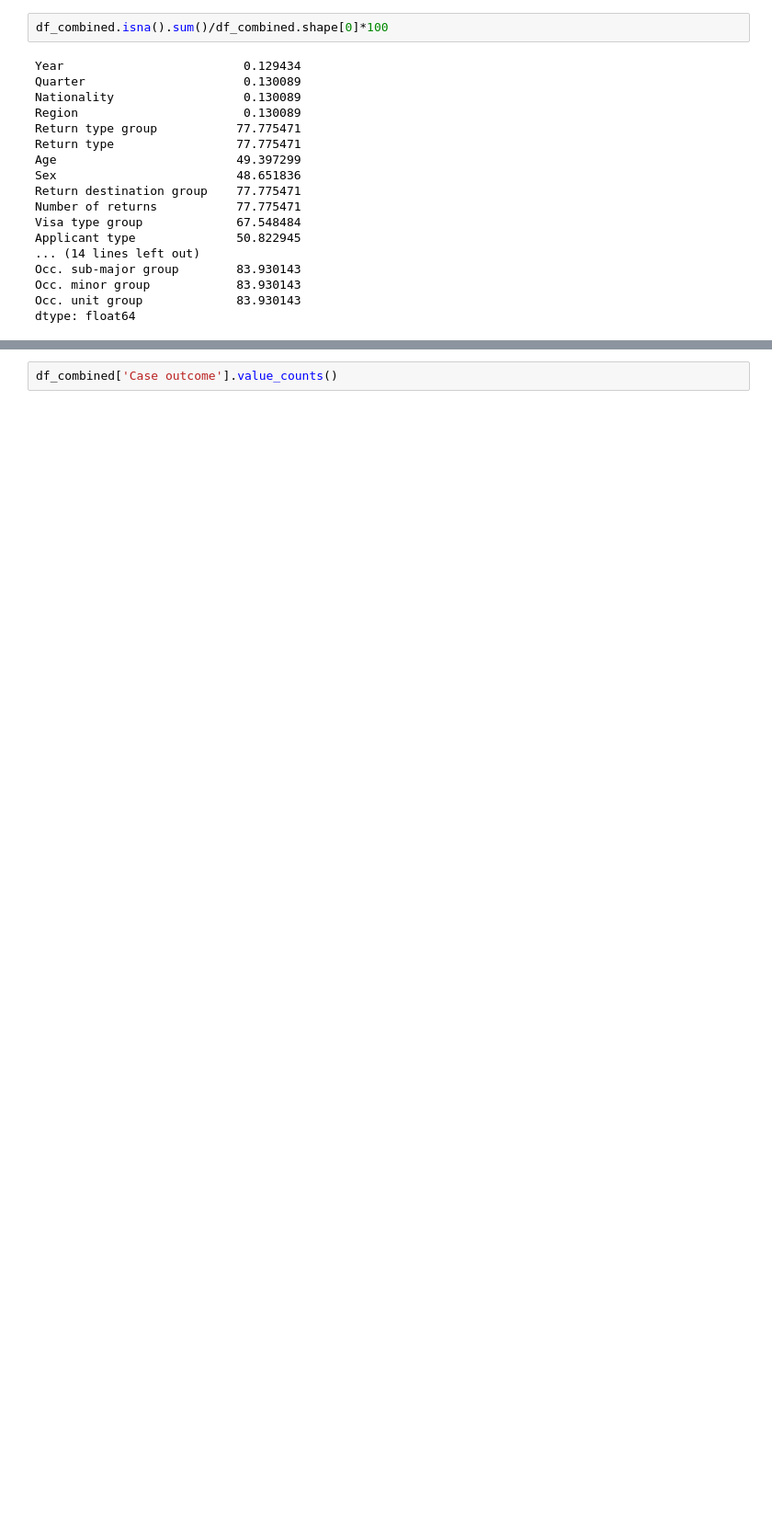
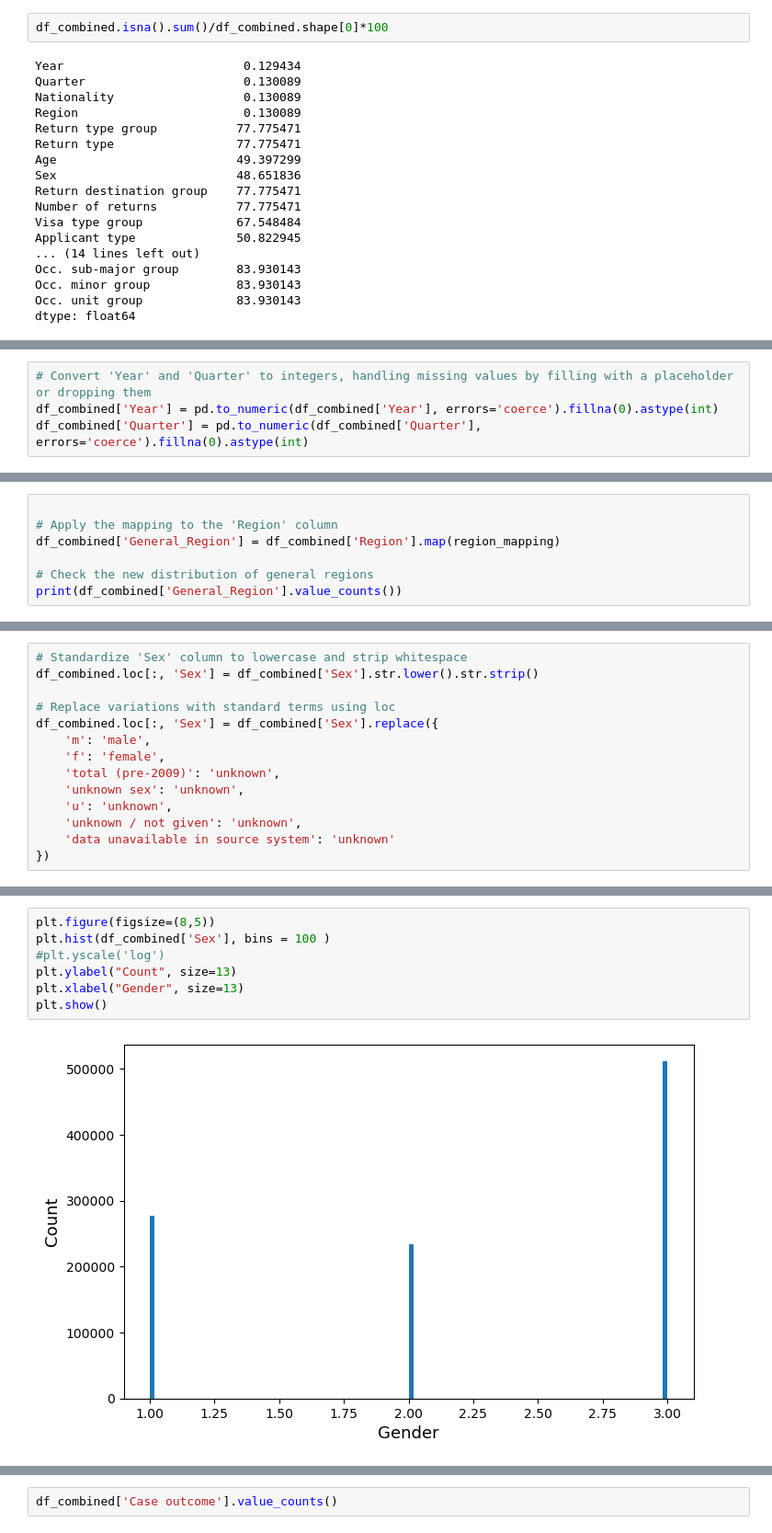
Before and after one commit to psmith1011/CS_UK_Immigration, a Jupyter notebook: Notebook_Code_Files/CS_UK_Immigration_PSmith.ipynb, the cells around one changed output, grey strips where cells are left out. Shown at 92% size. Saved outputs shown, nothing was run; the diff lists cells and outputs as text; blank space fills up the shorter version.

```diff
--- a/Notebook_Code_Files/CS_UK_Immigration_PSmith.ipynb
+++ b/Notebook_Code_Files/CS_UK_Immigration_PSmith.ipynb
@@ -445,0 +426,4 @@ dtype: float64
+# %%
+# Convert 'Year' and 'Quarter' to integers, handling missing values by filling with a placeholder or dropping them
+df_combined['Year'] = pd.to_numeric(df_combined['Year'], errors='coerce').fillna(0).astype(int)
+df_combined['Quarter'] = pd.to_numeric(df_combined['Quarter'], errors='coerce').fillna(0).astype(int)
@@ -445,0 +530,7 @@ dtype: float64
+# %%
+
+# Apply the mapping to the 'Region' column
+df_combined['General_Region'] = df_combined['Region'].map(region_mapping)
+
+# Check the new distribution of general regions
+print(df_combined['General_Region'].value_counts())
@@ -445,0 +567,14 @@ dtype: float64
+# %%
+# Standardize 'Sex' column to lowercase and strip whitespace
+df_combined.loc[:, 'Sex'] = df_combined['Sex'].str.lower().str.strip()
+
+# Replace variations with standard terms using loc
+df_combined.loc[:, 'Sex'] = df_combined['Sex'].replace({
+    'm': 'male',
+    'f': 'female',
+    'total (pre-2009)': 'unknown',
+    'unknown sex': 'unknown',
+    'u': 'unknown',
+    'unknown / not given': 'unknown',
+    'data unavailable in source system': 'unknown'
+})
@@ -445,0 +624,9 @@ dtype: float64
+# %%
+plt.figure(figsize=(8,5))
+plt.hist(df_combined['Sex'], bins = 100 )
+#plt.yscale('log')
+plt.ylabel("Count", size=13)
+plt.xlabel("Gender", size=13)
+plt.show()
+# %% [output]
+[figure, added]
```
Also changed, not shown: parts of 98 cells of this notebook, 1 other file.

▬▬▬▬▬▬▬▬▬▬

> **Task to carry out**
Once the pictures are set aside, give the rest of the material again unchanged.

> **Answer box**
Before and after one commit to psmith1011/CS_UK_Immigration, a Jupyter notebook: Notebook_Code_Files/CS_UK_Immigration_PSmith.ipynb, the cells around one changed output, grey strips where cells are left out. Shown at 92% size. Saved outputs shown, nothing was run; the diff lists cells and outputs as text; blank space fills up the shorter version.

```diff
--- a/Notebook_Code_Files/CS_UK_Immigration_PSmith.ipynb
+++ b/Notebook_Code_Files/CS_UK_Immigration_PSmith.ipynb
@@ -445,0 +426,4 @@ dtype: float64
+# %%
+# Convert 'Year' and 'Quarter' to integers, handling missing values by filling with a placeholder or dropping them
+df_combined['Year'] = pd.to_numeric(df_combined['Year'], errors='coerce').fillna(0).astype(int)
+df_combined['Quarter'] = pd.to_numeric(df_combined['Quarter'], errors='coerce').fillna(0).astype(int)
@@ -445,0 +530,7 @@ dtype: float64
+# %%
+
+# Apply the mapping to the 'Region' column
+df_combined['General_Region'] = df_combined['Region'].map(region_mapping)
+
+# Check the new distribution of general regions
+print(df_combined['General_Region'].value_counts())
@@ -445,0 +567,14 @@ dtype: float64
+# %%
+# Standardize 'Sex' column to lowercase and strip whitespace
+df_combined.loc[:, 'Sex'] = df_combined['Sex'].str.lower().str.strip()
+
+# Replace variations with standard terms using loc
+df_combined.loc[:, 'Sex'] = df_combined['Sex'].replace({
+    'm': 'male',
+    'f': 'female',
+    'total (pre-2009)': 'unknown',
+    'unknown sex': 'unknown',
+    'u': 'unknown',
+    'unknown / not given': 'unknown',
+    'data unavailable in source system': 'unknown'
+})
@@ -445,0 +624,9 @@ dtype: float64
+# %%
+plt.figure(figsize=(8,5))
+plt.hist(df_combined['Sex'], bins = 100 )
+#plt.yscale('log')
+plt.ylabel("Count", size=13)
+plt.xlabel("Gender", size=13)
+plt.show()
+# %% [output]
+[figure, added]
```
Also changed, not shown: parts of 98 cells of this notebook, 1 other file.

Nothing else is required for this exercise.